Clothes make the man (and always, the woman!) but how much care do you put into dressing up your documents? Is it all title, headings, subheadings, bullets and paragraphs or do you put some more thought into the Word document?
There are a lot of things which can go into creating a professional looking document. But when we are talking about first impressions, then we have to speak about the first thing that catches the eye and that’s the cover page.
The cover page is the very first page of your document. Its purpose right at the beginning is to give the reader the Big Idea about the document. The why and wherefore is communicated through a specific title, the author name, date, a one-liner on the subject and any other bit of important information on the cover page.
If Black Text On A White Page Is A Turn Off”¦

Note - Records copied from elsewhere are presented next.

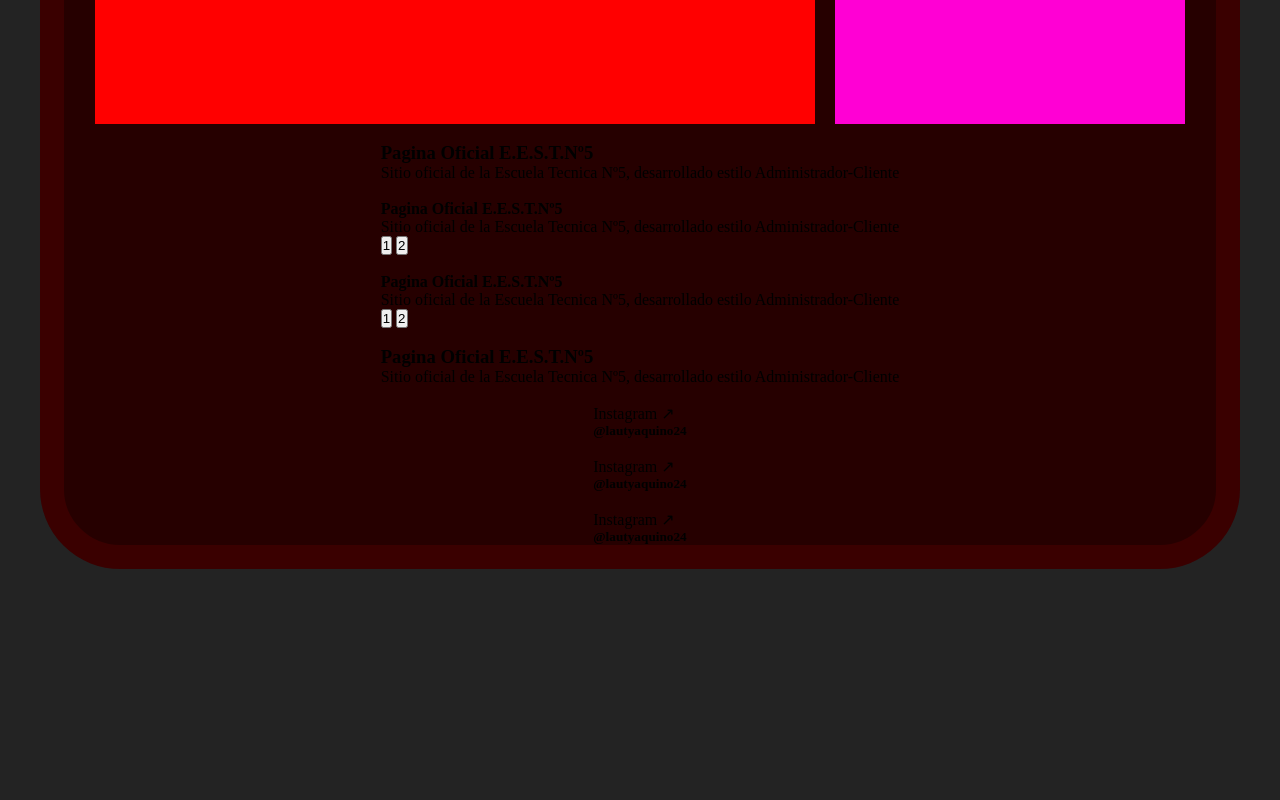
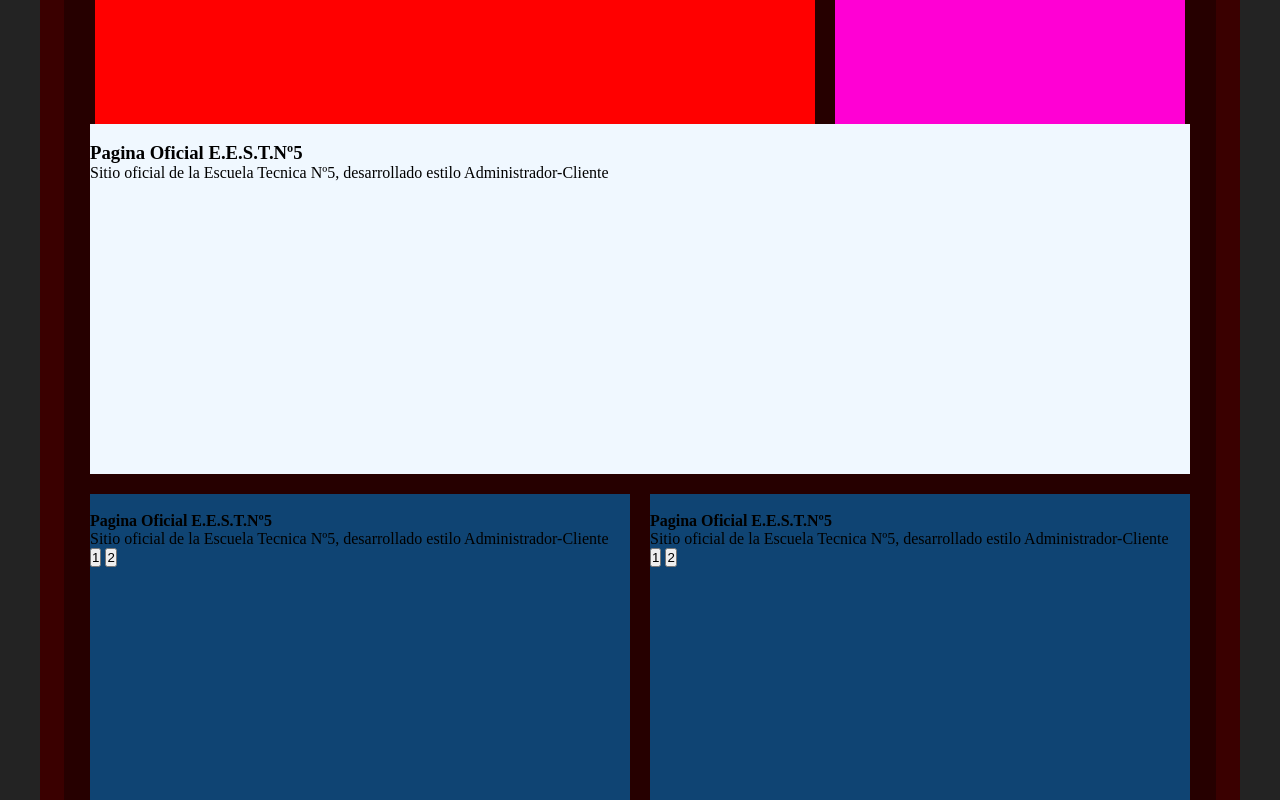
Before and after one commit to LautyDeveloper/Portfolio, a plain HTML site: page index.html in a window 1280 px wide. Shown: the part 620-1420 px from the top of the page. Before the commit the page ends 1189 px from the top, so only its background shows below. Drawn offline with Linux system fonts and the light colour scheme.

Commit message:
Añadimos grid a Projects Container

```diff
--- a/css/estructura.css
+++ b/css/estructura.css
@@ -31,3 +31,30 @@
   height: 100%;
   background-color: rgb(255, 0, 212);
 }
+.projects-container {
+  display: grid;
+  grid-template-columns: repeat(2, 540px);
+  grid-template-rows: repeat(4, 350px);
+  gap: 20px;
+}
+.main-project {
+  grid-column: 1 / -1;
+  grid-row: 1 / 2;
+  width: 100%;
+  height: 100%;
+  background-color: aliceblue;
+}
+.second {
+  grid-row: 4 / -1;
+  background-color: aquamarine;
+}
+.secondary-project {
+  grid-column: 1 / 2;
+  grid-row: 2 / 4;
+  width: 100%;
+  height: 100%;
+  background-color: rgb(15, 68, 115);
+}
+.second2 {
+  grid-column: 2 /3;
+}
--- a/css/styles.css
+++ b/css/styles.css
@@ -13,7 +13,7 @@
 }
 body {
   background-color: var(--backgroundPrincipal);
-  width: 100vw;
+  max-width: 100vw;
   height: auto;
   display: flex;
   flex-direction: column;
@@ -21,7 +21,6 @@ body {
   align-items: center;
 }
 .container {
-  width: 1200px;
   height: auto;
   background-color: var(--backgroundRojoOscuro);
   border: 24px solid var(--bordeContainer);
--- a/index.html
+++ b/index.html
@@ -73,7 +73,7 @@
             <button>2</button>
           </div>
         </div>
-        <div class="secondary-project">
+        <div class="secondary-project second2">
           <div class="image">
             <img src="" alt="" />
           </div>
@@ -89,7 +89,7 @@
             <button>2</button>
           </div>
         </div>
-        <div class="main-project">
+        <div class="main-project second">
           <div class="card-top">
             <div class="image">
               <img src="" alt="" />
```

One of the reasons I am writing this post is that Microsoft Word makes it painless to create a professional cover page. Unlike the previous versions, Word 2007 has Building Blocks which are pre-formatted templates for cover pages, headers, footers etc. Learning how to make a cover page in MS Word is as easy as a few clicks.
So let’s move away from the monochromatic black on white to more colorful beginnings.
- Open MS Word 2007 in a new document or the document you wish to create the cover page for.
- Click on the Insert menu on the ribbon. The very first section, Pages contains the dropdown for Cover Page. Click on Cover Page to open the inbuilt gallery of templates.
- The inbuilt gallery has about 15 pre-formatted cover pages that you can scroll though. Click on the one you like to select and open it. The cover page appears at the beginning of the document by default.
- If you want it in any other location, right click on the cover page thumbnail in the gallery and select from the options given.
- Now, you can click on each pre-formatted field (the square brackets) and the whole thing gets highlighted with a blue field label on top. Type in your version for the given field. The author name might appear by default if the Office installation was in your name.
- For date fields, you can click the dropdown arrow to select a date from a calendar. You can format all fields as you would for normal text.
- Building blocks have editable regions which can be customized again. For instance, some of the cover page templates use tables which again can be formatted for size and color of borders or fills using Word’s table tools. Also, some templates have pictures which can be swapped for another or formatted. Think a logo would go better with the page? Just right click on the picture and click Change Picture in the context menu.
- While working on one cover page, you can change it for another cover page by selecting a new template from the dropdown. The field entries are retained in the new template.
- Click on Save to finalize the cover page as a document.
- If you would like to save the cover page for later use in another document, select the entire cover page. Click on Insert – Cover Page – Save Selection to Cover Page Gallery. You can use the same menu to remove a selected cover page from the gallery.
Adding a cover page to a document not only helps in stylizing it but it also gives a sketch to the reader about the contents. You can create a generic cover page for your company and save it in the gallery for frequent use. Another use is to create a document in Word with a nicely laid out cover page and save it in PDF. It can add oodles to the way you present your document (and you don’t have to have any designing IQ).
If a book can be known by its cover, so should a document. Most of us don’t commonly employ a cover page with a document. Or do you? Let us know the benefits you find in inserting a well designed cover page.